_TASK TO COMPLETE:_ Read through the entries below and return each line with the word "names".

EXERCISE DATA Start Marker

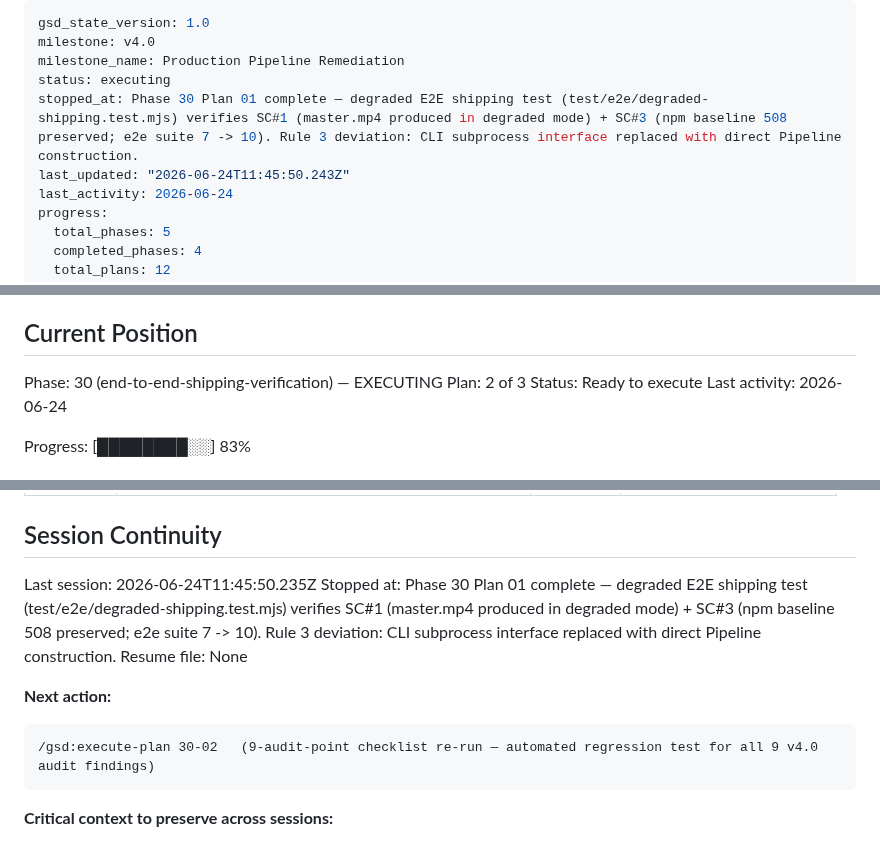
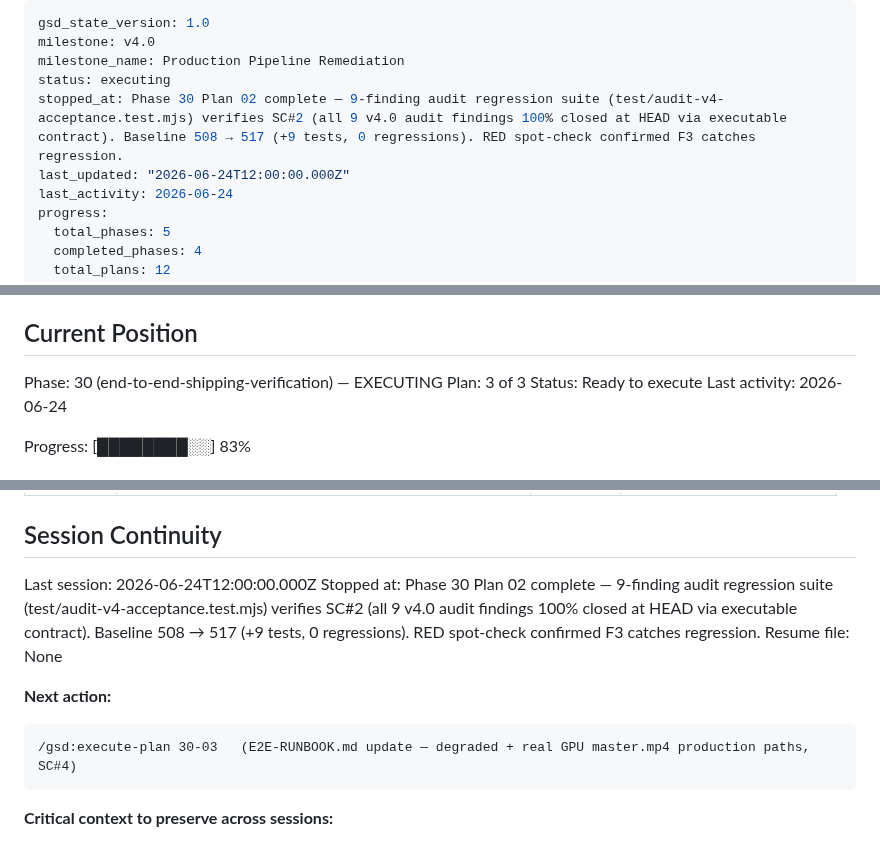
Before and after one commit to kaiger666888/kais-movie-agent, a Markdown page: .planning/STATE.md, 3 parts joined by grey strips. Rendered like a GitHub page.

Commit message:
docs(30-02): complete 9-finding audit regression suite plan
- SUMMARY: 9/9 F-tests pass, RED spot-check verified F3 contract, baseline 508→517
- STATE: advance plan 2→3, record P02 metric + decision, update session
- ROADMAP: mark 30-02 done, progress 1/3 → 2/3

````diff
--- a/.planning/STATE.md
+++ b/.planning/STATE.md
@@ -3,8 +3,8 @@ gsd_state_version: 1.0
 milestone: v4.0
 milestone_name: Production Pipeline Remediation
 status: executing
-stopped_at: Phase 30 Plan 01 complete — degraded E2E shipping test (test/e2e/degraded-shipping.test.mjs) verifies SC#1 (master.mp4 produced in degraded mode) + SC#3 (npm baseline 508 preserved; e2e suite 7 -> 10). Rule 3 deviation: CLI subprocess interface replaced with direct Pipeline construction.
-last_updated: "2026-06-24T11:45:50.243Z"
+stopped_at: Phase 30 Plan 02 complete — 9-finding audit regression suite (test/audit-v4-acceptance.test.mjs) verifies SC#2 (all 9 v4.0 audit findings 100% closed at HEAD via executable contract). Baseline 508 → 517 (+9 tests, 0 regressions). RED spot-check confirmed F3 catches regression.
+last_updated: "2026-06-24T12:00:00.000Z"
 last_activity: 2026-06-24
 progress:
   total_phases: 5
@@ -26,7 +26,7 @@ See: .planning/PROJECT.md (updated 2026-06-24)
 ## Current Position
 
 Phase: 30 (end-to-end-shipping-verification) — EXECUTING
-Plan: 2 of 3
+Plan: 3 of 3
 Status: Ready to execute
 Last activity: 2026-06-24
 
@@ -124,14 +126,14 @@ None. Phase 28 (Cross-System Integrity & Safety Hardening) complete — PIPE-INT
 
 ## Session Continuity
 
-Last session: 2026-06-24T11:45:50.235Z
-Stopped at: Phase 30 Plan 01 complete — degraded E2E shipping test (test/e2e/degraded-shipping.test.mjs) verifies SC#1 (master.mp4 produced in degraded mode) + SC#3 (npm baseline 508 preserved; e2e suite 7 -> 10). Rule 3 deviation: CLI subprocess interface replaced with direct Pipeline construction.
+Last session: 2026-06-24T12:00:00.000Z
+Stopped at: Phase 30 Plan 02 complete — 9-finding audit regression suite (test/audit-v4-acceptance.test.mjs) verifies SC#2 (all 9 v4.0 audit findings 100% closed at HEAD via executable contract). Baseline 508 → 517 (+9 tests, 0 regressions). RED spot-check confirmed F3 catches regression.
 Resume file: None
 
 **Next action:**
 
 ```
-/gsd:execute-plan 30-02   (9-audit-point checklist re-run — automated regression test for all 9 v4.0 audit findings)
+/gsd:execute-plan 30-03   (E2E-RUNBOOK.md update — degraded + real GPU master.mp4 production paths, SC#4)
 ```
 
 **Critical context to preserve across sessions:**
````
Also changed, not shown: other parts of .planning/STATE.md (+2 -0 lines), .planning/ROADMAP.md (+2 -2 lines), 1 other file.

EXERCISE DATA End Marker
EXERCISE DATA Start Marker

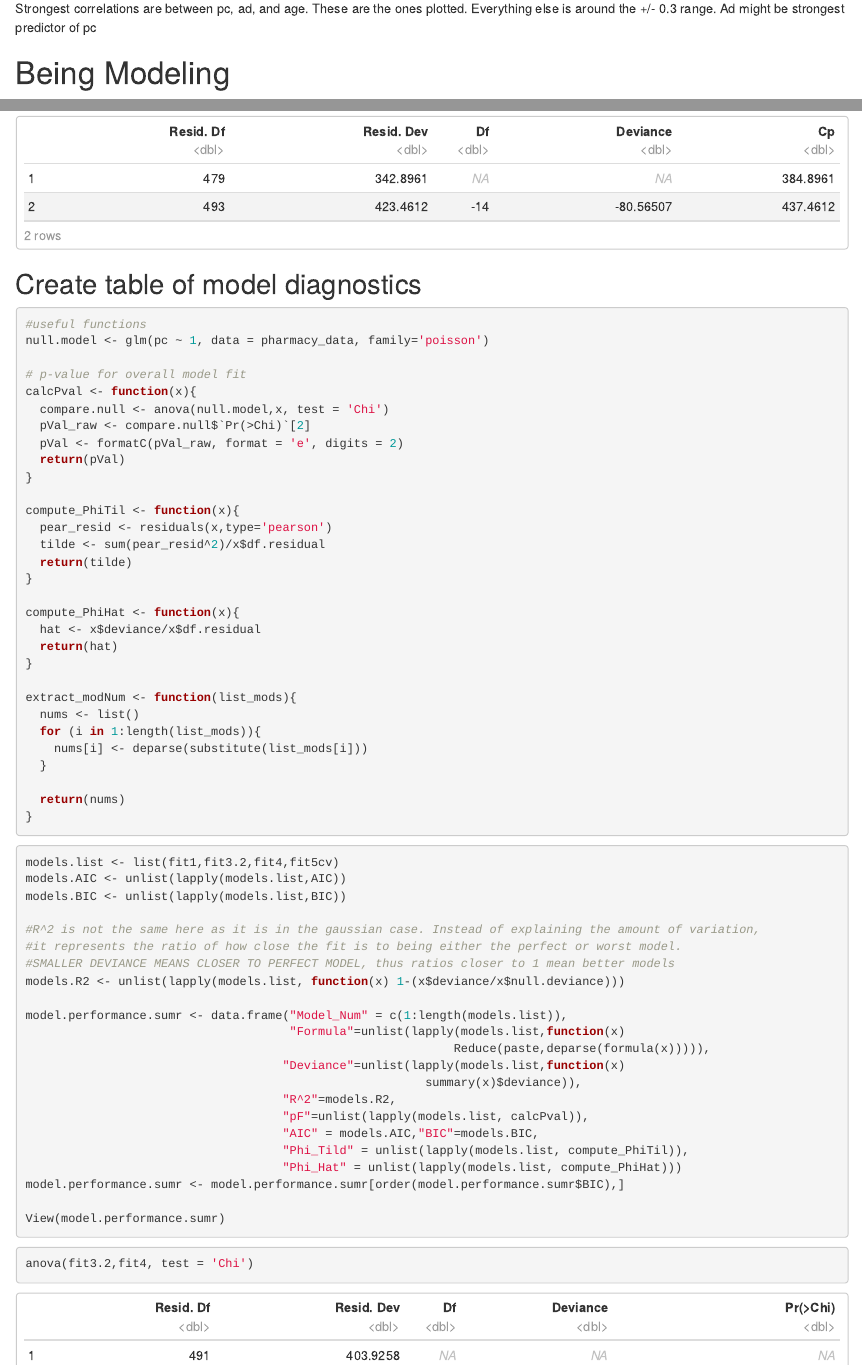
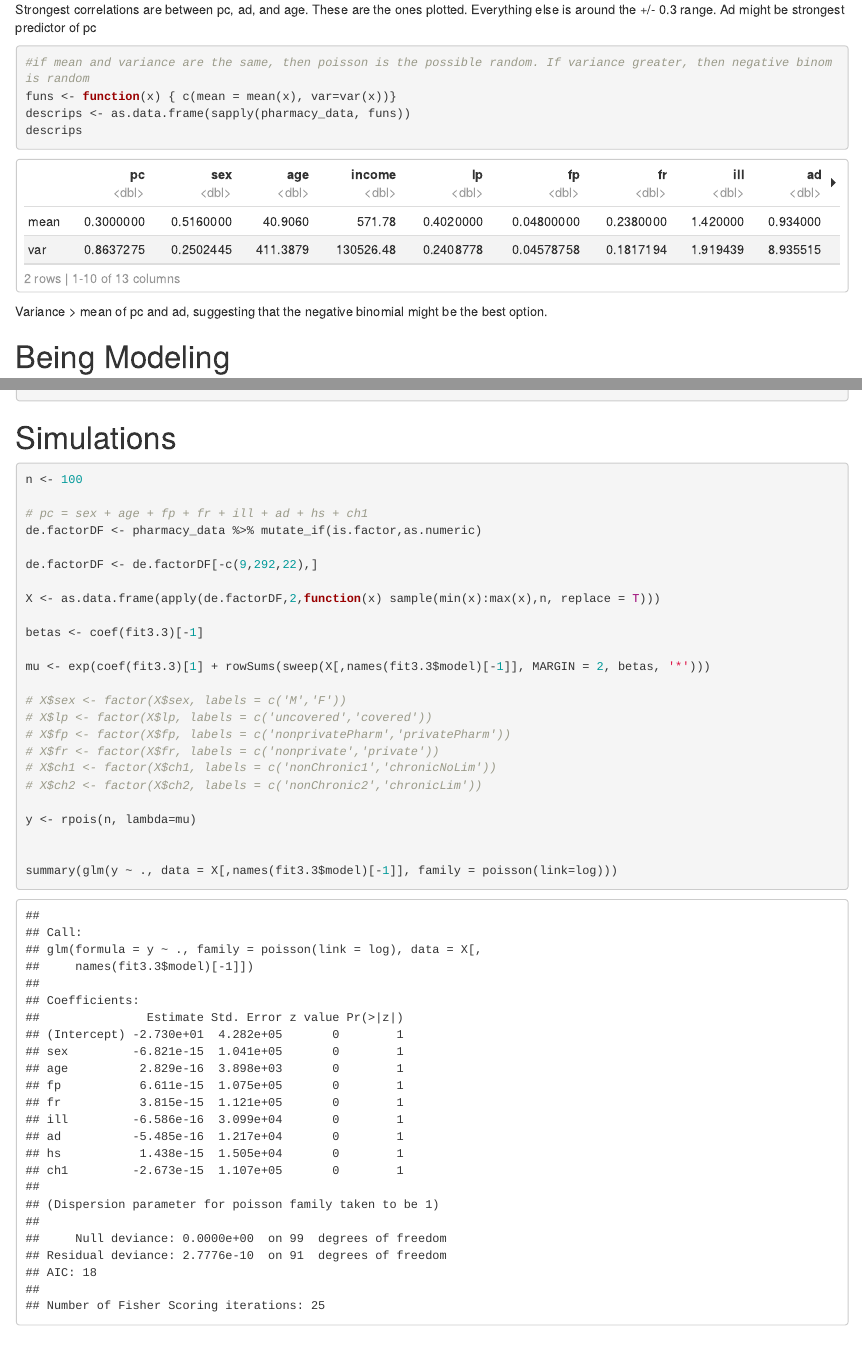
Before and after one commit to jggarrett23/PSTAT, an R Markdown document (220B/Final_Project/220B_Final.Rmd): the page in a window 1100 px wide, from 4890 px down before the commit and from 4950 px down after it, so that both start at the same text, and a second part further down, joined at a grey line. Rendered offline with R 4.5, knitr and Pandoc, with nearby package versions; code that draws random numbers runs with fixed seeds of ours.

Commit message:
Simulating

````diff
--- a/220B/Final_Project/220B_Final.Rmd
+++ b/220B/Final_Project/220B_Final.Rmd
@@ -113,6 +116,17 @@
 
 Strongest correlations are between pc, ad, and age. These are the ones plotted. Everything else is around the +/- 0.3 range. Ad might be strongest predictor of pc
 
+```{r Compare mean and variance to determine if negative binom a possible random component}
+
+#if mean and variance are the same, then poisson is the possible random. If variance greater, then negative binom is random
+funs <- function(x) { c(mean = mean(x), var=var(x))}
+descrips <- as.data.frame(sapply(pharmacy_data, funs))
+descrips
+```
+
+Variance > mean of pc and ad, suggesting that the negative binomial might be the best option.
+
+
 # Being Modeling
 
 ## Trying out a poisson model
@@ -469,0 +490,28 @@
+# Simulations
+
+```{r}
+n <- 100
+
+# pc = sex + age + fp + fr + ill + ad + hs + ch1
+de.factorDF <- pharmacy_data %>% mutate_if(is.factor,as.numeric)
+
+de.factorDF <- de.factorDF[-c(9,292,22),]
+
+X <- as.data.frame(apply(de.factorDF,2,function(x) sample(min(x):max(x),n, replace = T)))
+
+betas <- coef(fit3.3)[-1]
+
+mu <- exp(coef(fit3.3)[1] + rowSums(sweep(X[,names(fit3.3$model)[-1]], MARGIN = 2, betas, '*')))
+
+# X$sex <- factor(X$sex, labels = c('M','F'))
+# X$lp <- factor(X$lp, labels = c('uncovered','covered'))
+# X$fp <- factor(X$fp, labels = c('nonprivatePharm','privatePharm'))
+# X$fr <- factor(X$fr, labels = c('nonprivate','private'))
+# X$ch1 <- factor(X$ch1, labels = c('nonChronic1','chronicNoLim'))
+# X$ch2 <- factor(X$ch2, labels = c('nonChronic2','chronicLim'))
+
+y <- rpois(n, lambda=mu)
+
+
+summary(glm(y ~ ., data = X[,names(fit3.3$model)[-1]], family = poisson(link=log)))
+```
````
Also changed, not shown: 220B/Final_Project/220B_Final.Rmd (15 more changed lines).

EXERCISE DATA End Marker
EXERCISE DATA Start Marker

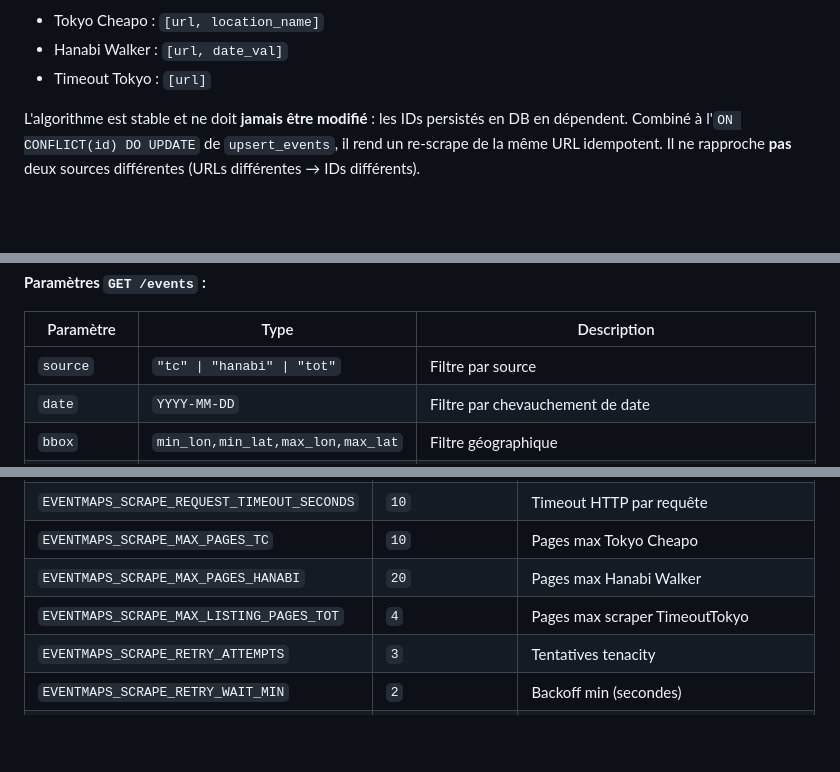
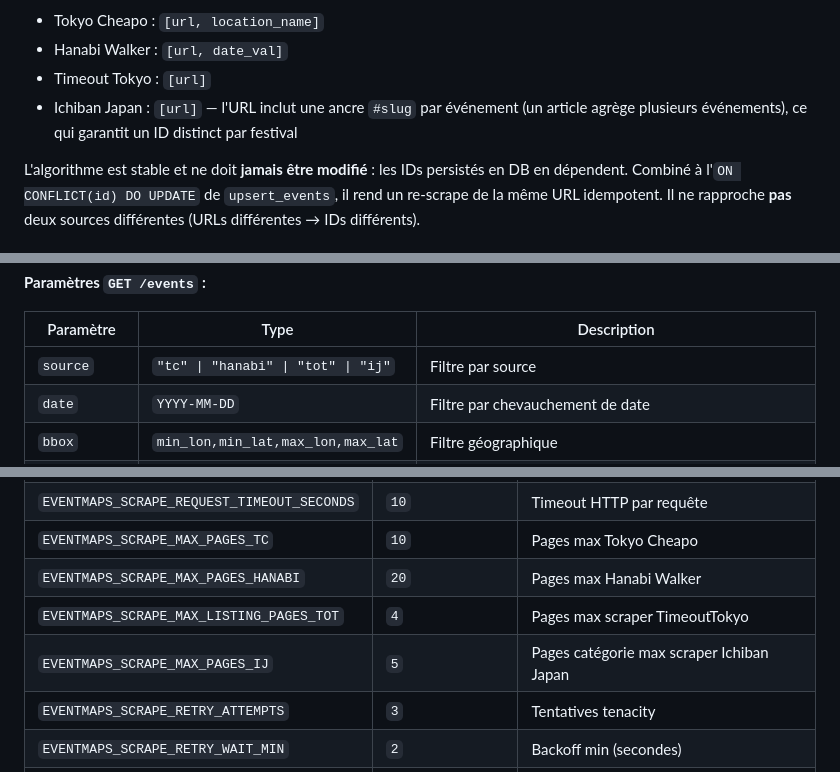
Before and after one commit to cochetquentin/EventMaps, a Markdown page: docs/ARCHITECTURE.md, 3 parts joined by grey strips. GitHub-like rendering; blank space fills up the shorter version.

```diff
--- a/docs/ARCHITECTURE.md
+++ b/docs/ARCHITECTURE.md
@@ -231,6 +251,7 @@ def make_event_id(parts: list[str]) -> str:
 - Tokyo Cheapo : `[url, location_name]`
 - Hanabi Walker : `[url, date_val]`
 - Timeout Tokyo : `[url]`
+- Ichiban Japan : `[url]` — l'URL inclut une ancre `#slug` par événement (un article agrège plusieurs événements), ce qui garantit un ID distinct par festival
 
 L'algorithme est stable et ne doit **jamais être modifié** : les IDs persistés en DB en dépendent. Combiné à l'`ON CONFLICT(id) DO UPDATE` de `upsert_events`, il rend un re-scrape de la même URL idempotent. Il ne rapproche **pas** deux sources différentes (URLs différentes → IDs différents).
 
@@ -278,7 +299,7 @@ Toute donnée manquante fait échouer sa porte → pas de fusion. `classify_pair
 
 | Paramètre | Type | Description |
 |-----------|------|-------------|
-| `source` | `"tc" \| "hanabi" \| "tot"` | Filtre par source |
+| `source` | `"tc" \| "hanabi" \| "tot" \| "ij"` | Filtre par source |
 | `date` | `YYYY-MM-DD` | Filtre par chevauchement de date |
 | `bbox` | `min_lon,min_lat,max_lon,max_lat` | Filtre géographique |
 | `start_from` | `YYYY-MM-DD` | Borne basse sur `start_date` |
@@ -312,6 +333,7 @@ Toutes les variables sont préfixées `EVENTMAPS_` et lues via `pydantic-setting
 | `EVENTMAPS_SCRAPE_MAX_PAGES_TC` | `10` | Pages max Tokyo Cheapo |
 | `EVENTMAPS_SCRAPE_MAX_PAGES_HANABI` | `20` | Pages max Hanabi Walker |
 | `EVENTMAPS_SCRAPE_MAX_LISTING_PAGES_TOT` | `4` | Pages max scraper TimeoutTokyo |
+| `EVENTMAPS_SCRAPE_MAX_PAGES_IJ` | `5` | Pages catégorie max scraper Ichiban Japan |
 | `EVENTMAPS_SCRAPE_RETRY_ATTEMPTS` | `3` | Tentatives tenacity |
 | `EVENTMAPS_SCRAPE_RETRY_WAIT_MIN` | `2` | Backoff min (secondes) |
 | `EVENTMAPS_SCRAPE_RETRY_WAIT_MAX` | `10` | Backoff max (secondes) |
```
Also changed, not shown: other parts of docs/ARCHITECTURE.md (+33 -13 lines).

EXERCISE DATA End Marker

_OUTPUT:_
+mu <- exp(coef(fit3.3)[1] + rowSums(sweep(X[,names(fit3.3$model)[-1]], MARGIN = 2, betas, '*')))
+summary(glm(y ~ ., data = X[,names(fit3.3$model)[-1]], family = poisson(link=log)))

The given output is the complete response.